Action item
Each line below should be reproduced without any alteration.

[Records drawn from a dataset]
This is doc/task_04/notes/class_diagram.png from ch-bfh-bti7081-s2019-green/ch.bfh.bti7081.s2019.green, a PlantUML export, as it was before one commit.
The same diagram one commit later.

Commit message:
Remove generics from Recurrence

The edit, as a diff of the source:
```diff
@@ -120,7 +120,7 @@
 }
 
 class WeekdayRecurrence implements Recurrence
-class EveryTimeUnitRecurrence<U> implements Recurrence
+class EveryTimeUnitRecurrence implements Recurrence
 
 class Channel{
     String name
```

Task result
This is doc/task_04/notes/class_diagram.png from ch-bfh-bti7081-s2019-green/ch.bfh.bti7081.s2019.green, a PlantUML export, as it was before one commit.
The same diagram one commit later.

Commit message:
Remove generics from Recurrence

The edit, as a diff of the source:
```diff
@@ -120,7 +120,7 @@
 }
 
 class WeekdayRecurrence implements Recurrence
-class EveryTimeUnitRecurrence<U> implements Recurrence
+class EveryTimeUnitRecurrence implements Recurrence
 
 class Channel{
     String name
```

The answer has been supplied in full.